Another wait, the best part of 10 minutes, for the main body of cyclists to appear, a close-packed battalion about 180 strong. This is what the French call le peloton, a curious word originally meaning a hank of wool. This was undoubtedly impressive, but I fell to wondering what impact the ambience had on all these people. What can they possibly have taken in of the splendid local scenery, the roadside banners and slogans, curiosities like the Danish staff of a local restaurant gathered on the roof waving their national flags, when all they look at are the white lines painted on the road and the sinewy backsides of the competitors in front of them? Unless, of course, they were Vogondy and Txurruka.

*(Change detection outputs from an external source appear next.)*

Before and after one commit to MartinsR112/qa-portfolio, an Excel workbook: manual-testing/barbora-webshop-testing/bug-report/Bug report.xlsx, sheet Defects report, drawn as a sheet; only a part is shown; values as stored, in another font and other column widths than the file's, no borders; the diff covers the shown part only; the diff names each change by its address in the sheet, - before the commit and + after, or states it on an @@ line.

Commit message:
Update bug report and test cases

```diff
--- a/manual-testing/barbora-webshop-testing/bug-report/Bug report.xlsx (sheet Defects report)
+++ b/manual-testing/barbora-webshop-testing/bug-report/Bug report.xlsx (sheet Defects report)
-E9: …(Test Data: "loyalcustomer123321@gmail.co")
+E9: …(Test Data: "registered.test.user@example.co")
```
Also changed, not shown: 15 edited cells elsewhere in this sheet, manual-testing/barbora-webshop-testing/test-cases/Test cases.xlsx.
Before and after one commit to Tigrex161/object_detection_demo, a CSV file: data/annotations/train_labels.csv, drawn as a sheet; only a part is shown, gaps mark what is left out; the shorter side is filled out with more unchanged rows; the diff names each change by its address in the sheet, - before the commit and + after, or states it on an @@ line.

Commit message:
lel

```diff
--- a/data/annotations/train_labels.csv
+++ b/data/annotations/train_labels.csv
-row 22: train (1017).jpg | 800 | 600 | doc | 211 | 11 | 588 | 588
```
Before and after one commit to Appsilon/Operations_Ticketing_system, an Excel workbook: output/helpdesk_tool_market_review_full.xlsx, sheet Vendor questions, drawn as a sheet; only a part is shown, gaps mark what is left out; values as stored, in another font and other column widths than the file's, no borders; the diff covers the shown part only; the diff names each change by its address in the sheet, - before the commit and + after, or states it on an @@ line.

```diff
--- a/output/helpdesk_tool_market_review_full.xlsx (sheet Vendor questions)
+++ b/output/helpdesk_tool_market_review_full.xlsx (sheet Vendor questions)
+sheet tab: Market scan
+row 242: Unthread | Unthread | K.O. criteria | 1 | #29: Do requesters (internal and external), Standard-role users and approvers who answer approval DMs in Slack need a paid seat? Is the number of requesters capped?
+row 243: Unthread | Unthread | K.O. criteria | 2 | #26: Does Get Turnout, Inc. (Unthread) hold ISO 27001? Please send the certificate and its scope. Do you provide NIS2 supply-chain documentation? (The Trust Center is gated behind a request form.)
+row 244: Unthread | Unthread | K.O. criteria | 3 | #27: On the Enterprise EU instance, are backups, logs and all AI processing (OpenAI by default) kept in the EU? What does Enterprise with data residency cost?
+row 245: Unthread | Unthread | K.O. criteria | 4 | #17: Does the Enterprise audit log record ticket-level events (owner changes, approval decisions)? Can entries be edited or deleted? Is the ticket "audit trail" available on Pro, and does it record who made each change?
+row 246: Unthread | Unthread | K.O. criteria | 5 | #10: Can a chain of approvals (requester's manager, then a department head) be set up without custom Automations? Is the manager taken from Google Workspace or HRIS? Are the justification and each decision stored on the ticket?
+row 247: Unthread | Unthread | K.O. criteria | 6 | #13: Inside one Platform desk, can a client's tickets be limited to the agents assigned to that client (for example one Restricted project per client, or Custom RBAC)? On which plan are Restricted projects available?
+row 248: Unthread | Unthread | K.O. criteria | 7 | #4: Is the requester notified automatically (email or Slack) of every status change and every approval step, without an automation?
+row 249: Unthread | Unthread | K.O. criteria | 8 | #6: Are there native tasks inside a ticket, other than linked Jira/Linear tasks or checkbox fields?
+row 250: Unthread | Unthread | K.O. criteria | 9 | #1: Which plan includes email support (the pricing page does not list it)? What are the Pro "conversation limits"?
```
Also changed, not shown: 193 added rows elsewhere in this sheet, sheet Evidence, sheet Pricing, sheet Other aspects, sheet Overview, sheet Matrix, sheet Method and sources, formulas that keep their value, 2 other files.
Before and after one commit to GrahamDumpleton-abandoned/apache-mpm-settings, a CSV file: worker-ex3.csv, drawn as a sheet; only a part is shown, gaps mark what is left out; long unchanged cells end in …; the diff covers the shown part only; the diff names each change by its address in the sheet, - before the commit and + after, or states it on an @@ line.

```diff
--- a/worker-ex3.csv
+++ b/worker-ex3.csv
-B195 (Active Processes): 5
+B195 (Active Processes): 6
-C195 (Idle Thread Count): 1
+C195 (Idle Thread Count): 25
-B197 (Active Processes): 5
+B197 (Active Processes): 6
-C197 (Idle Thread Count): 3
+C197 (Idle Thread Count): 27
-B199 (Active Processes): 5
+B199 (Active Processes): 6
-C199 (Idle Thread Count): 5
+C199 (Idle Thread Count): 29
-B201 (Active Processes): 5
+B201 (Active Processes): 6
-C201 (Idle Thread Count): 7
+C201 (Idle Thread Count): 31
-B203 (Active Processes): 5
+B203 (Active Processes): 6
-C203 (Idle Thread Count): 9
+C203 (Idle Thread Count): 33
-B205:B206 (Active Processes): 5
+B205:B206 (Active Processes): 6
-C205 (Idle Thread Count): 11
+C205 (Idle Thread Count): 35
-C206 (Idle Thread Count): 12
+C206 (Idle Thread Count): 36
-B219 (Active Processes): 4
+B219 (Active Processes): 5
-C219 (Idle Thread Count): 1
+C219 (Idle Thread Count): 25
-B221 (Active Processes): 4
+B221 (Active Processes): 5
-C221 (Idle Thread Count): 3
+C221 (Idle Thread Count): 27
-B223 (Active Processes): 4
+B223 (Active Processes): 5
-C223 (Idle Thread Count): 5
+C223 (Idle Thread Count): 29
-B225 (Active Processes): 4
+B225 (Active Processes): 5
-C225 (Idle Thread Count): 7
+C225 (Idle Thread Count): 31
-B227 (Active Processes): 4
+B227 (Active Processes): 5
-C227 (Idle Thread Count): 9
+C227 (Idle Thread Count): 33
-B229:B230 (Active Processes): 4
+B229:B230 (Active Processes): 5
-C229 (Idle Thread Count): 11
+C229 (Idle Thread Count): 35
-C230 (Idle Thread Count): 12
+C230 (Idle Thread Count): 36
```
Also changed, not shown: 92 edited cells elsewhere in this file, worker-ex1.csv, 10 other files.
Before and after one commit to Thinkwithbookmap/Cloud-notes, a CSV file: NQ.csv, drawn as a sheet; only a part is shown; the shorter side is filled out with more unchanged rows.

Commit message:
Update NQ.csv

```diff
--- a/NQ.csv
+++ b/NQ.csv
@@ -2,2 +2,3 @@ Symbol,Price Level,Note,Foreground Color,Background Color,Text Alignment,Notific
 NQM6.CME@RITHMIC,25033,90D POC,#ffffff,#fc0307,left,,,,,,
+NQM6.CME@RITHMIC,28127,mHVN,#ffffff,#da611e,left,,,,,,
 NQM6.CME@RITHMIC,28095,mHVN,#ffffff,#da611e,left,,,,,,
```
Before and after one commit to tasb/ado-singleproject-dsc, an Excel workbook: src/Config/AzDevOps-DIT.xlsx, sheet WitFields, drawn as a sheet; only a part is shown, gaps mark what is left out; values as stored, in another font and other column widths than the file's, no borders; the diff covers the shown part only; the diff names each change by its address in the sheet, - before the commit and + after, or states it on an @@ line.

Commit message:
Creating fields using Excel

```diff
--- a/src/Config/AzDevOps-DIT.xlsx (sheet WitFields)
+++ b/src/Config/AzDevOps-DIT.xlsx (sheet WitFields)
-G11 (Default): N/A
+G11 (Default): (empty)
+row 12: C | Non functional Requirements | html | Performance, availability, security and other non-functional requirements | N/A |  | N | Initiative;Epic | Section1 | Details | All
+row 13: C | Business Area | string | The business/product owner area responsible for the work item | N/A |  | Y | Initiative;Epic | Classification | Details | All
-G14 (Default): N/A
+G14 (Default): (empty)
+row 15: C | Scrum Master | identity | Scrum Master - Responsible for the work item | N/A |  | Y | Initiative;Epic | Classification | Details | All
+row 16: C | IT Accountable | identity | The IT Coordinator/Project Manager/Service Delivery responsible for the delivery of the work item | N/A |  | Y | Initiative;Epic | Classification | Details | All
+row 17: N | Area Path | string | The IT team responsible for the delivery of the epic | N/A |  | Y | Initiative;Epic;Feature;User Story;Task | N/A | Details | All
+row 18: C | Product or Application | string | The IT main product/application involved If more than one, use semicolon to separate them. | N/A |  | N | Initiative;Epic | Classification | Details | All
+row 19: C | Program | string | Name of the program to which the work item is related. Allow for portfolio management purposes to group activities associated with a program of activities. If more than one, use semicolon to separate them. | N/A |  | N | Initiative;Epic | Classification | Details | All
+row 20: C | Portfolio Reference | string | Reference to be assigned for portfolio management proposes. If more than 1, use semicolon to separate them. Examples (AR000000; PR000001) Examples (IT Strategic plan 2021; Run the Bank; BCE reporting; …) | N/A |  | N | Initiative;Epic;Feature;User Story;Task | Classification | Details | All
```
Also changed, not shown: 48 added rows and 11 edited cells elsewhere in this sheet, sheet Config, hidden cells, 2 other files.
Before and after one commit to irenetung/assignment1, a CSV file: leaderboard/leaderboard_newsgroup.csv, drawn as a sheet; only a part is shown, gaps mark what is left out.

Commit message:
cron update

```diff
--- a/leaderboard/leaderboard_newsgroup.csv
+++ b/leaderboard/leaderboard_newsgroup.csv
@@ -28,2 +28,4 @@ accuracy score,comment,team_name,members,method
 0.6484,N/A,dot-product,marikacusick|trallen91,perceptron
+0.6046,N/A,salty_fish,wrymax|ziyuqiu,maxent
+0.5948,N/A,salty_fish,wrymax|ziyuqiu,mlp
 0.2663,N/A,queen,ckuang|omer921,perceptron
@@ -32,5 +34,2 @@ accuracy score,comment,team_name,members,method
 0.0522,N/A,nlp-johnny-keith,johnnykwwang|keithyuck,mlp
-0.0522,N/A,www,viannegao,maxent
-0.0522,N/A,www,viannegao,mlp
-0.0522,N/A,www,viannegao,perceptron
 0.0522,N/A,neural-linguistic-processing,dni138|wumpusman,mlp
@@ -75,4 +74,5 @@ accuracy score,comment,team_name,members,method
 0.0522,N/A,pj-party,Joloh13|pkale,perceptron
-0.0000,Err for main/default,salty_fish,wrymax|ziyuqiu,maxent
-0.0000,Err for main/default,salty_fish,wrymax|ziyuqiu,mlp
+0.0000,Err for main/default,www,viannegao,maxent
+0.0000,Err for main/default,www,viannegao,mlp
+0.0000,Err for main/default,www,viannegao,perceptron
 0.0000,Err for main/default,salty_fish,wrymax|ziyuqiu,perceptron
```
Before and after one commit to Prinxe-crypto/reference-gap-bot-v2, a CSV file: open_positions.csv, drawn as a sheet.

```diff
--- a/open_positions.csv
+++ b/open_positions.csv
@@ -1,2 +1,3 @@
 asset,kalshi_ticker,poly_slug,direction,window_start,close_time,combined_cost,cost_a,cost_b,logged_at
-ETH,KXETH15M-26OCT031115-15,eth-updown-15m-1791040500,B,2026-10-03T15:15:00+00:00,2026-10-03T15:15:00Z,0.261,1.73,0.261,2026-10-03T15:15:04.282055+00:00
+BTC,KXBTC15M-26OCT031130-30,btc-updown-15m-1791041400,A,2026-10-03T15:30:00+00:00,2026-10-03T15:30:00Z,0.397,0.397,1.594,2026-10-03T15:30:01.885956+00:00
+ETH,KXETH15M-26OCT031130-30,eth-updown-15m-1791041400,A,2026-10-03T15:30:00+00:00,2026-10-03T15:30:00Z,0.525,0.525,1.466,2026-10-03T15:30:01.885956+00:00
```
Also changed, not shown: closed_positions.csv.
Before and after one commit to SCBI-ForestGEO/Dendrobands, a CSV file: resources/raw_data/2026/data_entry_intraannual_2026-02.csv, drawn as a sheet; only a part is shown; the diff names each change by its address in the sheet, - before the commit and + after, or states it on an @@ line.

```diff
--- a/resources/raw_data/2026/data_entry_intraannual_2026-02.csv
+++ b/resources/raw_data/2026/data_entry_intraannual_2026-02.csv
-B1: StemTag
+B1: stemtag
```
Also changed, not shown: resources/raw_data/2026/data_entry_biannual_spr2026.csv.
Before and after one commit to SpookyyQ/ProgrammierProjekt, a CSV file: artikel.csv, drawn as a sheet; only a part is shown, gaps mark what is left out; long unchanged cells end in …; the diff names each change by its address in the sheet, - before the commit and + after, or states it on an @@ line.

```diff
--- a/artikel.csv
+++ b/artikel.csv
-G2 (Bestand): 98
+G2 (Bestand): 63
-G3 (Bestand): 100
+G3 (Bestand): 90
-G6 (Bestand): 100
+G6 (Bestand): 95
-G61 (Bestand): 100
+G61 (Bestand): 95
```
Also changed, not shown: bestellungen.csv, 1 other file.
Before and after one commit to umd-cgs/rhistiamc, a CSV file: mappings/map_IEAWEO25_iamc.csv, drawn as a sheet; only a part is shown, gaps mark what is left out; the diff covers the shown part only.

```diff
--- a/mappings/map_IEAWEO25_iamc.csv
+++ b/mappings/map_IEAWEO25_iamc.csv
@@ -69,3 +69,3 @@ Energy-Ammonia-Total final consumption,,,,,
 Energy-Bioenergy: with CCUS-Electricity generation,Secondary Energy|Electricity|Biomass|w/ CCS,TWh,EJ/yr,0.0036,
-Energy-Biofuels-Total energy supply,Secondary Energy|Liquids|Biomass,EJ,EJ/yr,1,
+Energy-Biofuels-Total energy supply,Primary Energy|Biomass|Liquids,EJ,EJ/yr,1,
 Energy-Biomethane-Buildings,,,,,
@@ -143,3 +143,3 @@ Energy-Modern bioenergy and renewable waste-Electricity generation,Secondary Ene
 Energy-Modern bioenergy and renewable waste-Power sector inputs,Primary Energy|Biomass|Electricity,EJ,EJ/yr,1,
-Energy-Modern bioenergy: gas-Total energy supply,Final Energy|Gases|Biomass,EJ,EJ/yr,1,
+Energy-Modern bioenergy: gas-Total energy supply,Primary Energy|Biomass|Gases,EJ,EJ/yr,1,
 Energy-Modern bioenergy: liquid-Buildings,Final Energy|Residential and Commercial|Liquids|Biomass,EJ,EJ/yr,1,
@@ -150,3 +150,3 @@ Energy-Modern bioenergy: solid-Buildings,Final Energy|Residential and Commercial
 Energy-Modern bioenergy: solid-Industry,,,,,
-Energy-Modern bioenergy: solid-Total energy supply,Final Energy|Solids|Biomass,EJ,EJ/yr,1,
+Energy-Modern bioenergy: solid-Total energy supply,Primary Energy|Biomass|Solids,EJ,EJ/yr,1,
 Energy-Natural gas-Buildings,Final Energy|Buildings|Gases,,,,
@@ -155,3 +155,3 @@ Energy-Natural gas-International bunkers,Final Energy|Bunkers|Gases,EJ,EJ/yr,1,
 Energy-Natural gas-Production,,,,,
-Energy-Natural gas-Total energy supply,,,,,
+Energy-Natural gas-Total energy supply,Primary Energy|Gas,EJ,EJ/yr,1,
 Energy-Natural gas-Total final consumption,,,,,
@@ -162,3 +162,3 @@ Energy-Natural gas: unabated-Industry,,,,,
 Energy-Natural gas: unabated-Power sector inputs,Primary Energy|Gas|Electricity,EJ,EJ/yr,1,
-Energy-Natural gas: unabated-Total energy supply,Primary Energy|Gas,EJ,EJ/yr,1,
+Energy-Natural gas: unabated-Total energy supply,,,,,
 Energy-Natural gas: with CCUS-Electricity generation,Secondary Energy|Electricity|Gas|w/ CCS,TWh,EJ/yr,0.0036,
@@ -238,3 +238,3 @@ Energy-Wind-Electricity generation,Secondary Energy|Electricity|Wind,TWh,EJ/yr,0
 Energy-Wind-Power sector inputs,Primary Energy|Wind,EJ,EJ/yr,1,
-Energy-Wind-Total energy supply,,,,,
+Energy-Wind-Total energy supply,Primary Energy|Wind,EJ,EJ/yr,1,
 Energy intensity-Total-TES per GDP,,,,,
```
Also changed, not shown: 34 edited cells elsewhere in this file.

A final police vehicle came through displaying the message fin de course, end of the race, meaning that the road would soon be reopened and we could go home. We watched the rest of the race on television (neither Vogondy nor Txurruka came anywhere), and the next day I had to drive in the direction the Tour de France had taken. I was surprised by the number of slogans that had appeared, painted, sprayed and even stencilled on the tarmac, urging teams and individual riders on. So this is what all those heads-down, bottoms-up cyclists see. I hope they appreciate the messages.

But here and there among the slogans someone had painted dopés (dope, drug-takers) in large red letters. Oh goodness, not again. When will they learn? Never mind, I came away with grateful feelings of having been wonderfully close to something honest, unalloyed and unadulterated, something richly enjoyable that I never thought to see in our forgotten corner of the Languedoc. Merci, William: your Cornish pasties were superb, clear winners every time.